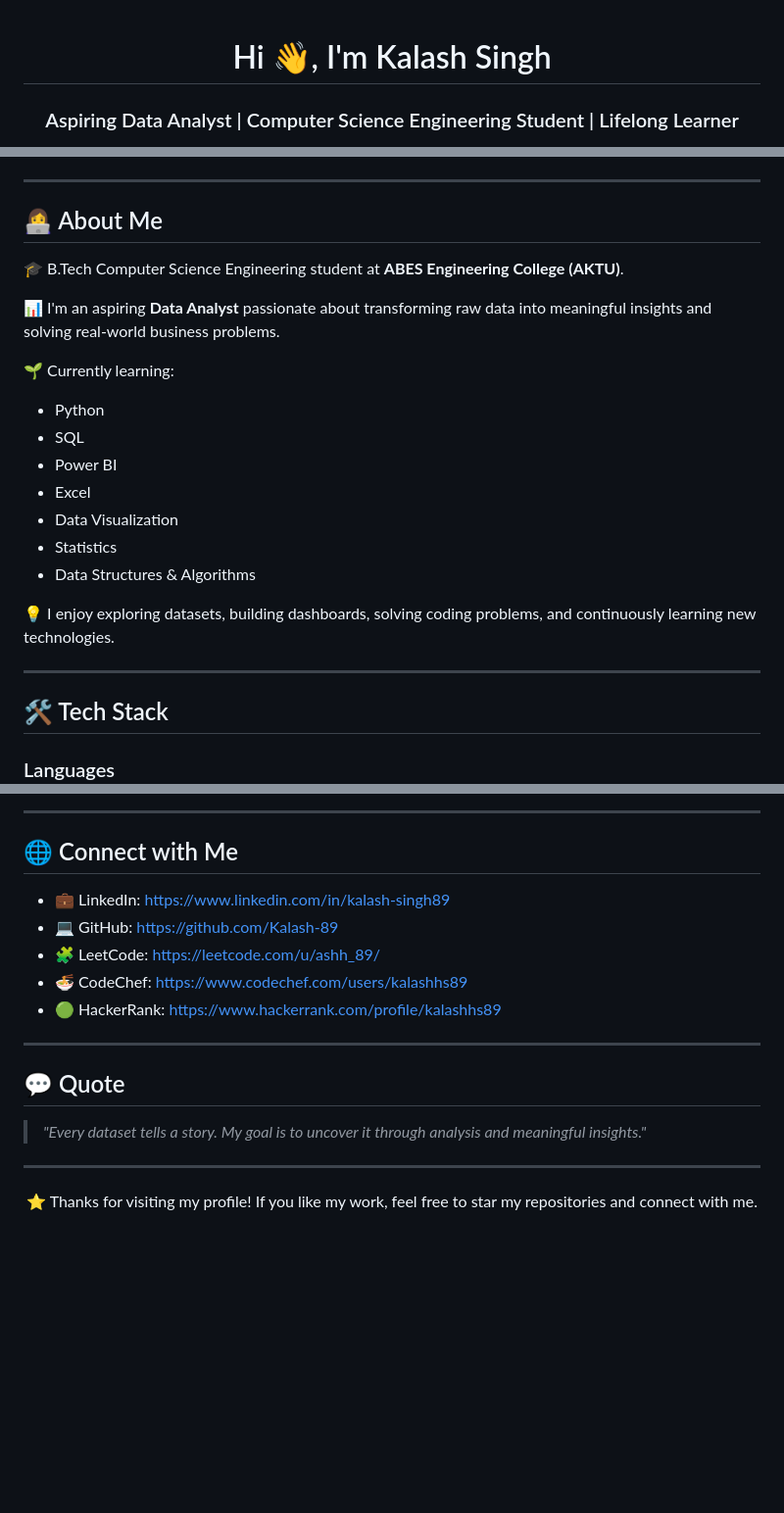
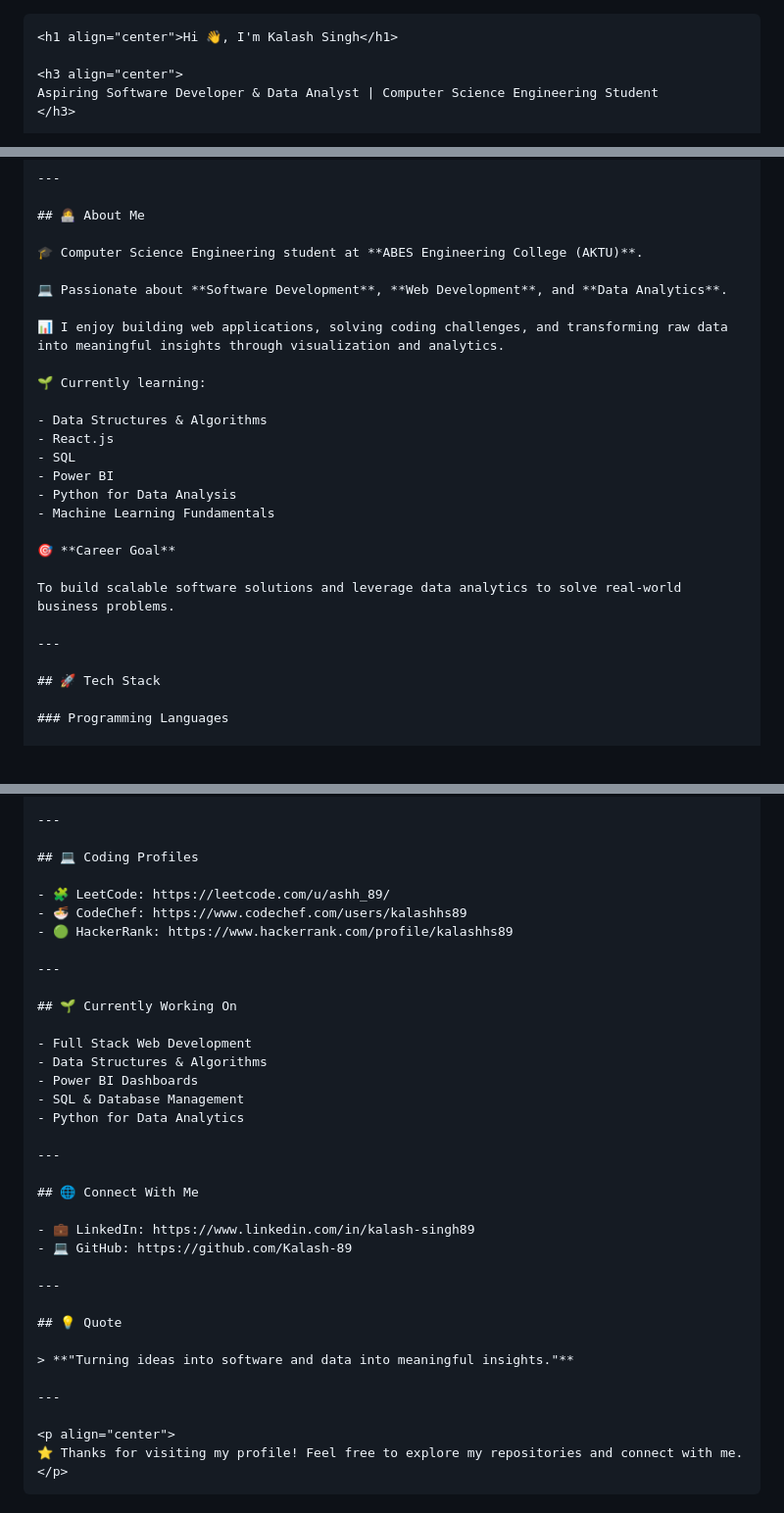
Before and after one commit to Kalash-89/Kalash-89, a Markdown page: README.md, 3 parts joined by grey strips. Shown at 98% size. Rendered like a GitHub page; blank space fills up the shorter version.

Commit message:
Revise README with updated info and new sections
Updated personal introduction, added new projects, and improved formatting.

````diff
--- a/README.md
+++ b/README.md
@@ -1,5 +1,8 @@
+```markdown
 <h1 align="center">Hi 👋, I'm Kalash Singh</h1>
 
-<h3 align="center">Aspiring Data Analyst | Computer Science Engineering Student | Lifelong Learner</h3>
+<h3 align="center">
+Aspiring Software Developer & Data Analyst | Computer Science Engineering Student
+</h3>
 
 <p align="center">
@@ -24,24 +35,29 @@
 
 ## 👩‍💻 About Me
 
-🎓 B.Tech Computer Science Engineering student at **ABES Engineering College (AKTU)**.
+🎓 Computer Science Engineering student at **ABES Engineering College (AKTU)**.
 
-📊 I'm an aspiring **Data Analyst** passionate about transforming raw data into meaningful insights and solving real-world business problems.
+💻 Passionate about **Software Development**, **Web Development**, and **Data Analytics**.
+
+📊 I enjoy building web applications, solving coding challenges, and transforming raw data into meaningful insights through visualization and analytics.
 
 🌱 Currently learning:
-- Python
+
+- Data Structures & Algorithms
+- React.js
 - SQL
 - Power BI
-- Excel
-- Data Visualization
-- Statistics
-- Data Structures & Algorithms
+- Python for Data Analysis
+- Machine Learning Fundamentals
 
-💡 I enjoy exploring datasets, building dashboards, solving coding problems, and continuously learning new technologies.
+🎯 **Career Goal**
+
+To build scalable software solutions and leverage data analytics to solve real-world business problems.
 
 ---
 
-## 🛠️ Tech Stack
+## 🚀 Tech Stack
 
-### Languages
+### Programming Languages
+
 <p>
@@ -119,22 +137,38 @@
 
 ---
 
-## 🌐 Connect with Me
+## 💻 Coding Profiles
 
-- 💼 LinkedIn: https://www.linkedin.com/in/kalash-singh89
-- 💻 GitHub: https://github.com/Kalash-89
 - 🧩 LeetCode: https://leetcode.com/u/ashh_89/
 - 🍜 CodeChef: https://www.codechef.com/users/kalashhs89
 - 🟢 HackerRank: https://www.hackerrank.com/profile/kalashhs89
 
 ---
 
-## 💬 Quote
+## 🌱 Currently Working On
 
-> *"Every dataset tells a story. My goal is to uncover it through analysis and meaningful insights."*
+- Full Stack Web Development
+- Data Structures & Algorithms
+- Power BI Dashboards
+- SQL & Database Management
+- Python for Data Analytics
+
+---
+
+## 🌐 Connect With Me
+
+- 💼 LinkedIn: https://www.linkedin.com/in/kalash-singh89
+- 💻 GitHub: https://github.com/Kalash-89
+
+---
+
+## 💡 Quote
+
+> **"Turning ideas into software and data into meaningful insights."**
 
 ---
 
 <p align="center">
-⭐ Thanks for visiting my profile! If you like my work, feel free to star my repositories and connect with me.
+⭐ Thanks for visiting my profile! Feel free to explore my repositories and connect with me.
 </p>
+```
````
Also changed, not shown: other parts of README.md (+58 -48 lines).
* * *
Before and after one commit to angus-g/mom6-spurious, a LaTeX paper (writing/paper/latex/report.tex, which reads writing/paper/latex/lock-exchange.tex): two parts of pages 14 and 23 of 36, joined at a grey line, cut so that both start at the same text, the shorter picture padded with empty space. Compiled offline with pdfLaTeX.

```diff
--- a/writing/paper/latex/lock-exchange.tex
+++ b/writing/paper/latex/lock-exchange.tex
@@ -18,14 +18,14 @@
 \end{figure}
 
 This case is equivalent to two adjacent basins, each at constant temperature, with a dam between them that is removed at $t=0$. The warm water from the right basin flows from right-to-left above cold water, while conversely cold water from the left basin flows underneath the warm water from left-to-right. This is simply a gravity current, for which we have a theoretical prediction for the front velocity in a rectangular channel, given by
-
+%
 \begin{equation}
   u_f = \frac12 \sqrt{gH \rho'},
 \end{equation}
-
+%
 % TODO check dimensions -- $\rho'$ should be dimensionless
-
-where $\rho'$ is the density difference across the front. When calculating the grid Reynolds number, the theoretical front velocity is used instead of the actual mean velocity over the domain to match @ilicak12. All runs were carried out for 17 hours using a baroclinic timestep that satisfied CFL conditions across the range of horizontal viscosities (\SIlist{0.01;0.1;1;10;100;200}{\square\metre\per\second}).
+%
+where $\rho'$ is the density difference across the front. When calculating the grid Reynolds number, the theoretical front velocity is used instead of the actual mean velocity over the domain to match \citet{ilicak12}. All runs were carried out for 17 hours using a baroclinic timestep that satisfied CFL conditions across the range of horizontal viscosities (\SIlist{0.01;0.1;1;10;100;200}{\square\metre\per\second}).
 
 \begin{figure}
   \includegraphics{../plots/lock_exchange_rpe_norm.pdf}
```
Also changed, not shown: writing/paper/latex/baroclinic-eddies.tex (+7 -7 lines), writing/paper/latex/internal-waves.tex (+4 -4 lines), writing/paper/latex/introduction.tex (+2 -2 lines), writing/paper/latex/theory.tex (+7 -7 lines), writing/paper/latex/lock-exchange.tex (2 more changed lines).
* * *
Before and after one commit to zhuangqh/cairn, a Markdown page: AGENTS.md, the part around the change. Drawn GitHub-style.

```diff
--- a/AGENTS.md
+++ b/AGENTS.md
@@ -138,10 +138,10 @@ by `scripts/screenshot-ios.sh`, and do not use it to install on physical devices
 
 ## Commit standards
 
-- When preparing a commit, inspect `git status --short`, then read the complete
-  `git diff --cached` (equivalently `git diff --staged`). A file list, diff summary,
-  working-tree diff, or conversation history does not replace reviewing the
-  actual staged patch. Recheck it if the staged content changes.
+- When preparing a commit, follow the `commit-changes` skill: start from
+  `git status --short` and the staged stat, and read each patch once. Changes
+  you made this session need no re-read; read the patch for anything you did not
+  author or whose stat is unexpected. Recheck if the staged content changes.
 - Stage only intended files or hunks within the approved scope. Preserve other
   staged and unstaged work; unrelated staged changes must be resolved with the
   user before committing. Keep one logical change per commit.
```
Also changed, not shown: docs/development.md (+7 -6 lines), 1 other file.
* * *
> [TASK BRIEF]:
Every line in the data that holds the string "https" should be copied.

> [TASK ANSWER]:
-- 💼 LinkedIn: https://www.linkedin.com/in/kalash-singh89
-- 💻 GitHub: https://github.com/Kalash-89
 - 🧩 LeetCode: https://leetcode.com/u/ashh_89/
 - 🍜 CodeChef: https://www.codechef.com/users/kalashhs89
 - 🟢 HackerRank: https://www.hackerrank.com/profile/kalashhs89
+- 💼 LinkedIn: https://www.linkedin.com/in/kalash-singh89
+- 💻 GitHub: https://github.com/Kalash-89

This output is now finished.